Fillon Jumps in French Poll as Macron Pays for Campaign GaffeBy and
Republican candidate seen qualifying for May 7 run-off
Le Pen would lose 56 percent to 44 percent in second round
Republican candidate Francois Fillon is back on track to qualify for the run-off in France’s presidential race, a poll showed on Tuesday, as a sweetened program of reforms and intensive campaigning on social media and across the country pay dividends.
Fillon leapfrogged independent front-runner Emmanuel Macron, gaining three percentage points to 21 percent, while Macron shed five points to 18.5 percent, according to the survey by Elabe for L’Express magazine. National Front leader Marine Le Pen would still get the most votes in the first ballot on April 23 but she would lose to Fillon by 56 percent to 44 percent in the second round on May 7. Le Pen was on 28 percent, up as much as two points.
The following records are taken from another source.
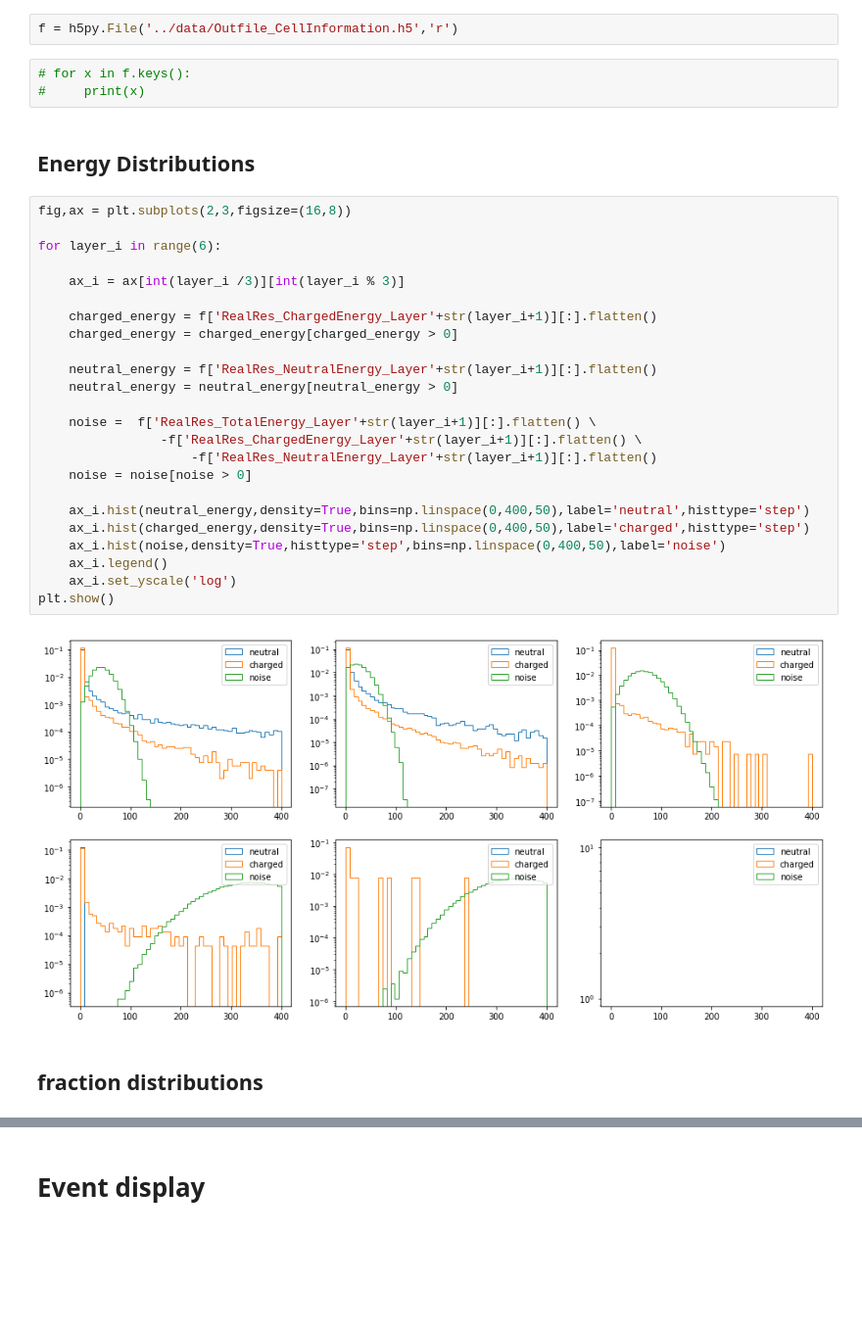
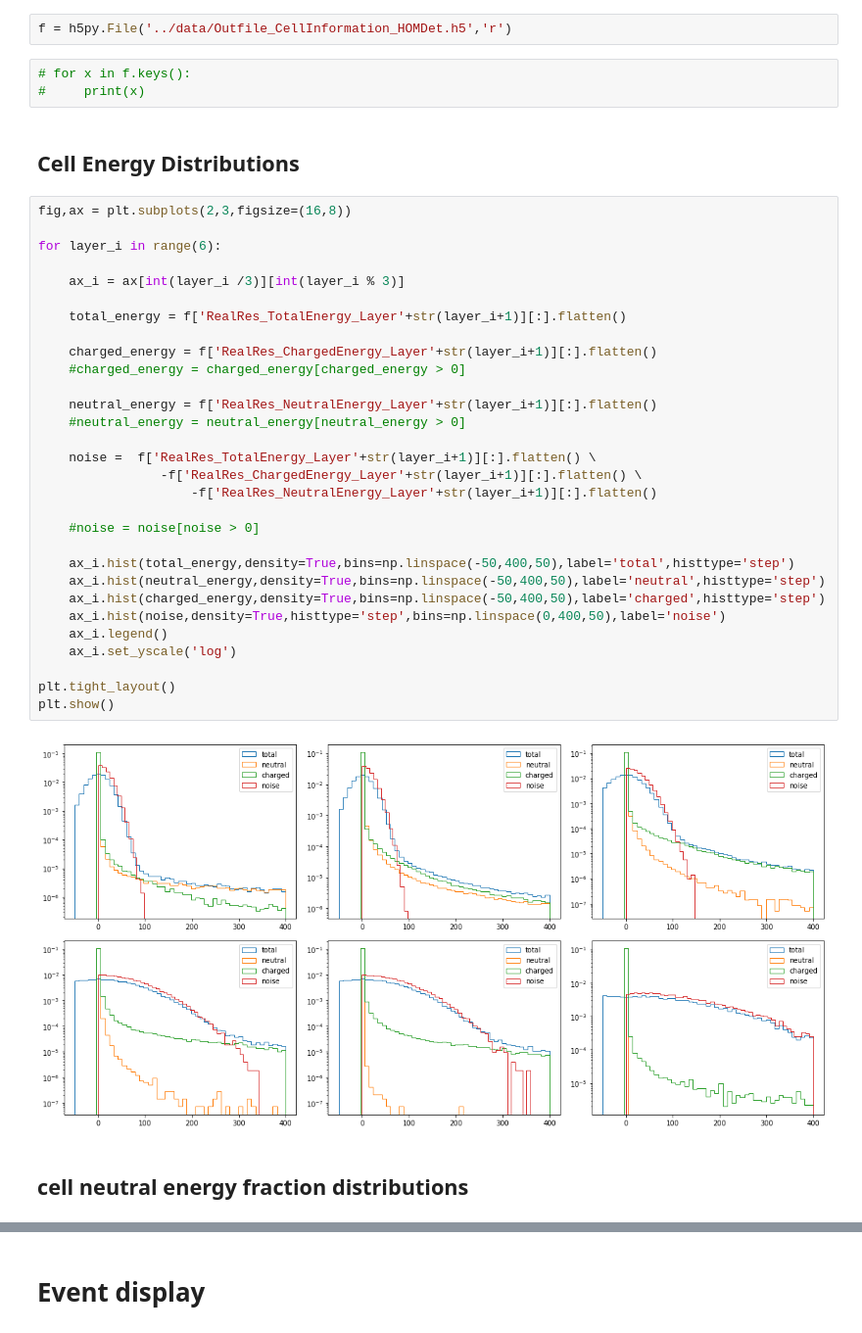
Before and after one commit to sanmayphy/ENERGYFLOW_ML, a Jupyter notebook: DataExploration/DataExploration_Jonathan.ipynb, the cells around one changed output, grey strips where cells are left out. Shown at 98% size. Drawn from its saved outputs; the diff is of its cells as text; blank space fills up the shorter version.

Commit message:
adding more plots

```diff
--- a/DataExploration/DataExploration_Jonathan.ipynb
+++ b/DataExploration/DataExploration_Jonathan.ipynb
@@ -9,40 +9,46 @@ importlib.reload(helper_functions)
 
 from helper_functions import *
 # %%
-f = h5py.File('../data/Outfile_CellInformation.h5','r')
+f = h5py.File('../data/Outfile_CellInformation_HOMDet.h5','r')
 # %%
 # for x in f.keys():
 #     print(x)
 # %% [markdown]
-## Energy Distributions
+## Cell Energy Distributions
 # %%
 fig,ax = plt.subplots(2,3,figsize=(16,8))
 
 for layer_i in range(6):
 
     ax_i = ax[int(layer_i /3)][int(layer_i % 3)]
 
+    total_energy = f['RealRes_TotalEnergy_Layer'+str(layer_i+1)][:].flatten()
+
     charged_energy = f['RealRes_ChargedEnergy_Layer'+str(layer_i+1)][:].flatten()
-    charged_energy = charged_energy[charged_energy > 0]
+    #charged_energy = charged_energy[charged_energy > 0]
 
     neutral_energy = f['RealRes_NeutralEnergy_Layer'+str(layer_i+1)][:].flatten()
-    neutral_energy = neutral_energy[neutral_energy > 0]
+    #neutral_energy = neutral_energy[neutral_energy > 0]
 
     noise =  f['RealRes_TotalEnergy_Layer'+str(layer_i+1)][:].flatten() \
                 -f['RealRes_ChargedEnergy_Layer'+str(layer_i+1)][:].flatten() \
                     -f['RealRes_NeutralEnergy_Layer'+str(layer_i+1)][:].flatten()
-    noise = noise[noise > 0]
 
-    ax_i.hist(neutral_energy,density=True,bins=np.linspace(0,400,50),label='neutral',histtype='step')
-    ax_i.hist(charged_energy,density=True,bins=np.linspace(0,400,50),label='charged',histtype='step')
+    #noise = noise[noise > 0]
+
+    ax_i.hist(total_energy,density=True,bins=np.linspace(-50,400,50),label='total',histtype='step')
+    ax_i.hist(neutral_energy,density=True,bins=np.linspace(-50,400,50),label='neutral',histtype='step')
+    ax_i.hist(charged_energy,density=True,bins=np.linspace(-50,400,50),label='charged',histtype='step')
     ax_i.hist(noise,density=True,histtype='step',bins=np.linspace(0,400,50),label='noise')
     ax_i.legend()
     ax_i.set_yscale('log')
+
+plt.tight_layout()
 plt.show()
 # %% [output]
-[figure, old version]
+[figure, new version]
 # %% [markdown]
-## fraction distributions
+## cell neutral energy fraction distributions
 # %%
 target_fractions = {}
 
```
Also changed, not shown: parts of 6 cells of this notebook.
Contenders across the board are searching for traction in the most open presidential election in living memory. The campaign has already seen former Prime Minister Alain Juppe lose the Republican primary after a year as favorite while one ex-president dropped out and the incumbent Francois Hollande opted not to run.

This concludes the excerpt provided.